Alternative Architecture for Climate Change - Major Economies
Title: Alternative Architecture for Climate Change - Major Economies
Author: LEAL ARCAS, Rafael
Citation: European Journal of Legal Studies, 2011, 4, 1, 25-56
This article argues that the Kyoto Protocol to the 1992 Framework Convention on Climate Change was doomed to face difficulties ab initio. Moving the climate change agenda forward multilaterally among the 195 parties to the United Nations Framework Convention on Climate Change (UNFCCC) is proving to be a serious challenge. The lack of progress in UNFCCC negotiations in recent years has led many to question whether the UNFCCC is, in fact, the best and most effective forum for mobilizing a global response to climate change. The current approach to negotiating a comprehensive, universal, and legally binding global agreement on climate change is unlikely to succeed, as demonstrated by the near-disaster of the Conference of the Parties-15 in Copenhagen. Moreover, international climate policy, as it has been understood and practiced by many governments under the Kyoto Protocol approach, has failed to produce any discernible real world reductions in emissions of greenhouse gases since the mid 1990s. In order for a future global climate change agreement to be successful, the article argues that there are nine fundamental factors that must be borne in mind, and concludes that no breakthroughs will take place regarding a global climate change agreement until there is more political maturity on the side of the U.S., and until rapidly emerging economies such as China and India indicate that they are ready to play their part. Large emitters of GHG need to be involved for negotiations to come to a conclusion, and much progress is still needed until we reach an international agreement that is strong enough to tackle climate change effectively and is equitable enough to gain the sympathy of all countries.
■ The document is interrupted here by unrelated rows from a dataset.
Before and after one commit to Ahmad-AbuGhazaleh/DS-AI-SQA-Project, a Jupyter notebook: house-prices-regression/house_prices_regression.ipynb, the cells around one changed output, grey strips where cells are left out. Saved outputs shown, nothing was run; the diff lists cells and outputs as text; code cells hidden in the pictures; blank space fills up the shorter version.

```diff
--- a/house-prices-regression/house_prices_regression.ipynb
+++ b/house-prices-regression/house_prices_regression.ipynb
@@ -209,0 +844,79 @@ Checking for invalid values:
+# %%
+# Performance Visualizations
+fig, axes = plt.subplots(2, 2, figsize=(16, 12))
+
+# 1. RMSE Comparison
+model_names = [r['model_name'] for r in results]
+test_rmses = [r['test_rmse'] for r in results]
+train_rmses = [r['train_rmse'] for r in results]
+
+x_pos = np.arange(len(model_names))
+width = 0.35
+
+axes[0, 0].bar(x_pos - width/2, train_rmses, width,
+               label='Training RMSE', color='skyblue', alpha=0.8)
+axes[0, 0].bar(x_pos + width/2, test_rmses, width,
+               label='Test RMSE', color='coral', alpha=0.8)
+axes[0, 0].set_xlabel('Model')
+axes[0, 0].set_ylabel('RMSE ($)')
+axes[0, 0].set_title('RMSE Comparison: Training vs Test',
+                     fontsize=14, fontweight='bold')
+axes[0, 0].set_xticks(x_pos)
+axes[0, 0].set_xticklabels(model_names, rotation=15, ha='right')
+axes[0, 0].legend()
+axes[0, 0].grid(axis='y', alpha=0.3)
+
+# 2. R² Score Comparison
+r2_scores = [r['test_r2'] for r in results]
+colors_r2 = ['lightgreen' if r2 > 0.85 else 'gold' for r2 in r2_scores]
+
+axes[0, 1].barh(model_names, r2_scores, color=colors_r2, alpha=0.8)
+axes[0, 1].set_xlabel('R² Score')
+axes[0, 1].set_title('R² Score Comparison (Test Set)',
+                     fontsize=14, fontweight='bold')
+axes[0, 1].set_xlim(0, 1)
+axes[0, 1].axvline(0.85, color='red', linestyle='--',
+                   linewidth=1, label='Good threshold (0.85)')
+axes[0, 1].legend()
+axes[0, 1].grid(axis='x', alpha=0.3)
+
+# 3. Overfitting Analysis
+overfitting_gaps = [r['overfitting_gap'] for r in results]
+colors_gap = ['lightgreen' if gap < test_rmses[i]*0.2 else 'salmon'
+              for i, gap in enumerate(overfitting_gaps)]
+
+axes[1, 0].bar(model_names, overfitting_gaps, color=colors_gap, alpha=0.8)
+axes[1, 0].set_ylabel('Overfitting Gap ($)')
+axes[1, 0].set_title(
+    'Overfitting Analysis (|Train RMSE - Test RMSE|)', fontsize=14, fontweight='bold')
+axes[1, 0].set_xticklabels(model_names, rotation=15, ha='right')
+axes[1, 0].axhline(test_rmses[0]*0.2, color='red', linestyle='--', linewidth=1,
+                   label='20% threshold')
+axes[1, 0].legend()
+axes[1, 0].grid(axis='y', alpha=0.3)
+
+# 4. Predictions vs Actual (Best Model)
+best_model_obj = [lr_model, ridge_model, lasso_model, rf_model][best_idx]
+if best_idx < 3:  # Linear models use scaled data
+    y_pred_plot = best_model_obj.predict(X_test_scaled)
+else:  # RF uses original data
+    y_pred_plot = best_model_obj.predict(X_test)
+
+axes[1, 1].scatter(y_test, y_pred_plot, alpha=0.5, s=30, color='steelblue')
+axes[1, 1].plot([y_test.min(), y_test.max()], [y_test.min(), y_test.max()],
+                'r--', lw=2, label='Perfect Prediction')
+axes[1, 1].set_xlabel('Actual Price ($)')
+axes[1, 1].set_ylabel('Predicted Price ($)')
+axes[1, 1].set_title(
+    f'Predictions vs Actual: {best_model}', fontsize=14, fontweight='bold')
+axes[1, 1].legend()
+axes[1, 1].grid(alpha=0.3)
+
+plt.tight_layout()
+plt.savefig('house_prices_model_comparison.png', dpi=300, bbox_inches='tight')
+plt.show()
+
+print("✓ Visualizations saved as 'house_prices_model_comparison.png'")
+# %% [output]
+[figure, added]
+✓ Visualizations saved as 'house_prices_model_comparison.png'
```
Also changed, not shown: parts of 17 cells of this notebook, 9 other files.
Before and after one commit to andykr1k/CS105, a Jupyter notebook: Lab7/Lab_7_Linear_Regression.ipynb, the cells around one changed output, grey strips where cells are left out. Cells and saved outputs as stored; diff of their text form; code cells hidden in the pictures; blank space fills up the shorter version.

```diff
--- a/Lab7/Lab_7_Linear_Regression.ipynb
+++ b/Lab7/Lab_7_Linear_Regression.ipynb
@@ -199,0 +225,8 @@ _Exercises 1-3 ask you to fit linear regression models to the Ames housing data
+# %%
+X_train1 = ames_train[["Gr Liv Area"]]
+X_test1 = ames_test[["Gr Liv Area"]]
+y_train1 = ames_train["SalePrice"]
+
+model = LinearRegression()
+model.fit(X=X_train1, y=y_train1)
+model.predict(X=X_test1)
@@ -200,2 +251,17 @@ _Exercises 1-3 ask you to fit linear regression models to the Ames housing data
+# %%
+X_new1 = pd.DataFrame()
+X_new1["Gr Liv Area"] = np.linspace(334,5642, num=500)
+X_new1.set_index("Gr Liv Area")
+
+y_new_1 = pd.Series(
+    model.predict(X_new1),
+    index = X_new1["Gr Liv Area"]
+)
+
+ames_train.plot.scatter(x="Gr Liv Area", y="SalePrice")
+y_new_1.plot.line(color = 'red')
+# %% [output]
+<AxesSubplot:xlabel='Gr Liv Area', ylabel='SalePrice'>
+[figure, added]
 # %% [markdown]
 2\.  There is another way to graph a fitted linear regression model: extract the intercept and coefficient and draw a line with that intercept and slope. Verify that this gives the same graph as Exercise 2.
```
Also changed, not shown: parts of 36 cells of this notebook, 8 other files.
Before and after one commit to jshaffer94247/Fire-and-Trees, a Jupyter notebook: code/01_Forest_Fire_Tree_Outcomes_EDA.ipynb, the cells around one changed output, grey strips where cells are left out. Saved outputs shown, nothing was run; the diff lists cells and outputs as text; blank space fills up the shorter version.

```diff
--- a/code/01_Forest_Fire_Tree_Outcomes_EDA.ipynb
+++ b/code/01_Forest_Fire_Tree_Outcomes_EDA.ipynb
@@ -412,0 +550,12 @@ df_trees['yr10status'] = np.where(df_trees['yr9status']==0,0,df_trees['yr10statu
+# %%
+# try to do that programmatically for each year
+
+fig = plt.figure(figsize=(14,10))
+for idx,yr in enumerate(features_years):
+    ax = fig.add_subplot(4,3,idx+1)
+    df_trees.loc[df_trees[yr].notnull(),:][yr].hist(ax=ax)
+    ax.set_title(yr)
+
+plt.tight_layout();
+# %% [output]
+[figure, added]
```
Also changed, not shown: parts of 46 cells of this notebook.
Subject: climate change; climate governance; environmental law
Type of Access: openAccess